Beaches, the Big Buddha and backpackers: once upon a time, these were the calling cards of Koh Samui, Thailand's second largest island. As of mid-December, travellers have a new, deeply compelling reason to brave the crowds on the tourist destination: Long Dtai, the latest restaurant opening from Australian-born, best tattoo-free chef nominee and Thai food authority, David Thompson.
Translating to "heading south", the restaurant's name is both a geographical reference for Bangkok-based Thompson (Koh Samui is an hour south by air from the Thai capital) as well as a statement of intent.
"Southern Thai cooking is rich with coconut, coloured with turmeric and redolent with shrimp paste and a slap of chilli," says Thompson. "We'll be doing seafood mainly plus a smattering of local chicken, pork and vegetable dishes."
The restaurant quietly launched on 14 December with a tight eight-dish opening menu zeroing in on quality rather than quantity. There are a couple of meaty options – the minced pork and green peppercorn curry, say, but seafood is the focus. Think skewers of grilled mussels, betel leaf-wrapped miang parcels cradling gapi (shrimp paste), and a rich, fragrant curry of coconut and turmeric with mashed prawns, a dish already in rotation at Thompson's Long Chim restaurant in Perth.
Running the kitchen is Yingyod "Ommo" Raktham, a long-time Thompson collaborator who's relocating to Koh Samui after overseeing the now-shuttered Long Chim in Singapore's Marina Bay Sands.

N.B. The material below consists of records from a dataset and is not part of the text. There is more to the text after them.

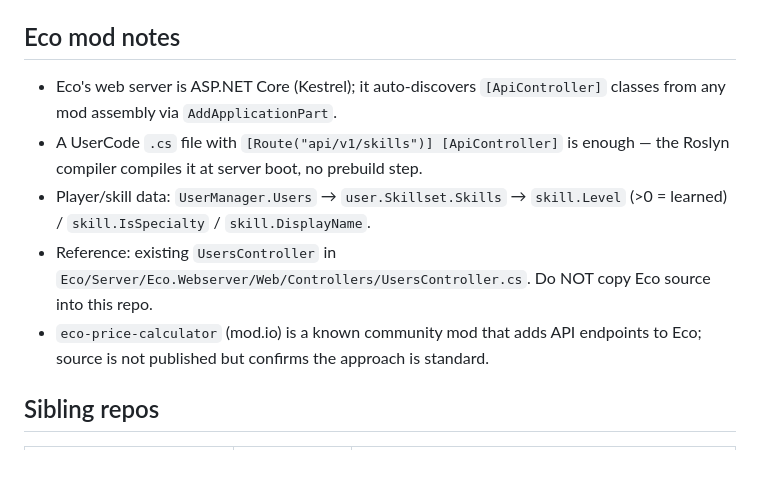
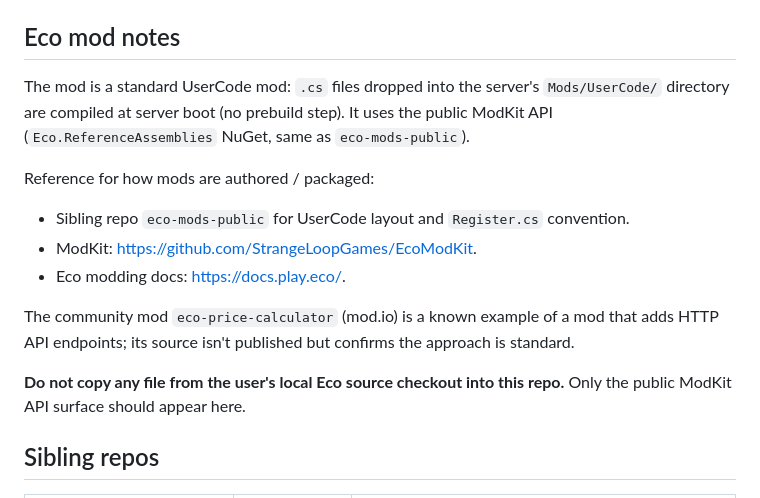
Before and after one commit to coilysiren/eco-spec-tracker, a Markdown page: AGENTS.md, the part around the change. Rendered like a GitHub page; blank space fills up the shorter version.

Commit message:
Scrub internal Eco source paths from AGENTS.md
Replace internal server source references (Eco.Webserver/Web/Controllers/...)
with pointers to public ModKit documentation and the sibling eco-mods-public
repo. The user's local Eco checkout is under a strict "do not publish" rule.

Co-Authored-By: Claude Opus 4.7 (1M context) <noreply@anthropic.com>

```diff
--- a/AGENTS.md
+++ b/AGENTS.md
@@ -41,11 +41,16 @@ Mock mode (current) bypasses the mod entirely and serves `mock_data.py`.
 
 ## Eco mod notes
 
-- Eco's web server is ASP.NET Core (Kestrel); it auto-discovers `[ApiController]` classes from any mod assembly via `AddApplicationPart`.
-- A UserCode `.cs` file with `[Route("api/v1/skills")] [ApiController]` is enough — the Roslyn compiler compiles it at server boot, no prebuild step.
-- Player/skill data: `UserManager.Users` → `user.Skillset.Skills` → `skill.Level` (>0 = learned) / `skill.IsSpecialty` / `skill.DisplayName`.
-- Reference: existing `UsersController` in `Eco/Server/Eco.Webserver/Web/Controllers/UsersController.cs`. Do NOT copy Eco source into this repo.
-- `eco-price-calculator` (mod.io) is a known community mod that adds API endpoints to Eco; source is not published but confirms the approach is standard.
+The mod is a standard UserCode mod: `.cs` files dropped into the server's `Mods/UserCode/` directory are compiled at server boot (no prebuild step). It uses the public ModKit API (`Eco.ReferenceAssemblies` NuGet, same as `eco-mods-public`).
+
+Reference for how mods are authored / packaged:
+- Sibling repo `eco-mods-public` for UserCode layout and `Register.cs` convention.
+- ModKit: https://github.com/StrangeLoopGames/EcoModKit.
+- Eco modding docs: https://docs.play.eco/.
+
+The community mod `eco-price-calculator` (mod.io) is a known example of a mod that adds HTTP API endpoints; its source isn't published but confirms the approach is standard.
+
+**Do not copy any file from the user's local Eco source checkout into this repo.** Only the public ModKit API surface should appear here.
 
 ## Sibling repos
 
```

Just as Long Chim remains faithful to the streets of Bangkok, Thompson and Raktham want Long Dtai to be in the spirit of its breezy island home.
"It's casual, easy-going food where you're not confronted by too much choice," says Thompson. "Southern Thailand has such a rich culinary tradition and I will do my utmost to present the best of it."
Long Dtai is the showcase diner of Cape Fahn, a five-star hillside resort located on two private islands off Choeng Mon Beach in the island's north-east. Private pools come standard with each of the resort's 22 sala-inspired villas while green-thinking is a recurring theme (Long Dtai pledges to only serve line-caught fish). Plastic straws and bottles are banned on the island, recycled water is used on the garden, and the on-site spa uses organic products in its treatments - all of which are very good reasons to book the next flight out to Koh Samui.